Finally, and most annoying to me: you can only go to the Wednesday workshops for so long before they expect you to become a member (allowing you to go to the Monday meetings). In order to become a member you have to submit three (original) paintings for assessment. If the painting is not considered to be up to their standard then you cannot become a full member (allowed to exhibit and sell through the group) and can only become an associate member.
My question to this is: how do you assess what is and what isn’t an acceptable level of art? After all, a quote I read recently said that “Science is everything we can explain to aliens, Art is everything else”
I’ve said before that I’m not a fan of some modern art: I don’t see the point of Tracy Emin’s unmade bed (although I enjoyed the Japanese Performance Artists who had a pillow fight on it) and Damien Hurst’s pickled shark is a waste of good formaldehyde as far as I’m concerned – but the fact remains that people pay lots of money for the work of both and both are considered by the Art community to be “artists”
When I finally start my own local group (currently called the Combined Real Arts Project: though I think the mnemonic needs a bit of work…) it will be open to anyone regardless of ability so long as they have passion. We will not be afraid to try new ideas or to publicise what we are doing and…oh hell, who am I fooling?
The truth really is that all such groups or gatherings of people eventually become secular: sticking to the ways they know best and unable to see that the cheese is slowly being moved. Sooner or later the power would go to my head. Look at the circles of power and control that have formed within your own workplaces, your street, your families
This is why, when I finally retire, I intend to spend all my time walking through subways and shouting obscenities to thin air: if nothing else it will give people a laugh!

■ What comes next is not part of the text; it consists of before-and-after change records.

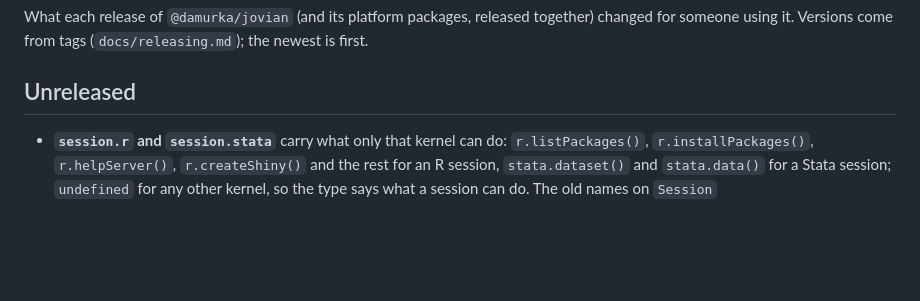
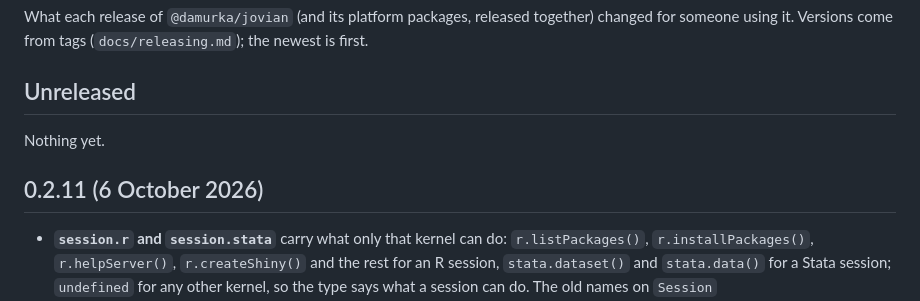
Before and after one commit to damurka/jovian, a Markdown page: CHANGELOG.md, the part around the change. Rendered like a GitHub page; blank space fills up the shorter version.

Commit message:
Changelog: 0.2.11

```diff
--- a/CHANGELOG.md
+++ b/CHANGELOG.md
@@ -4,6 +4,10 @@ What each release of `@damurka/jovian` (and its platform packages, released toge
 Versions come from tags (`docs/releasing.md`); the newest is first.
 
 ## Unreleased
+
+Nothing yet.
+
+## 0.2.11 (6 October 2026)
 
 - **`session.r` and `session.stata`** carry what only that kernel can do: `r.listPackages()`, `r.installPackages()`, `r.helpServer()`, `r.createShiny()` and the rest for an R session, `stata.dataset()` and `stata.data()` for a Stata session; `undefined` for any other kernel, so the type says what a session can do. The old names on `Session` (`session.listPackages()`, `session.stataDataset()`, `session.createShiny()`, ...) are gone: DataSuite, which pins its Jovian, moves to the new ones when it takes this version.
 - **A kernel's registration is verified and matched to its launch.** The supervisor takes a registration only when its signature checks and it is the launch's own (`--registration-id`); any other is refused and that kernel ends. Nothing on the machine can name a session's ports but its kernel.
```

On a final note: this is my 100th posting on this blog. Thanks to everyone who's kept reading so far - i'm glad that this post turned out so totally random: i really wouldn't have it any other way!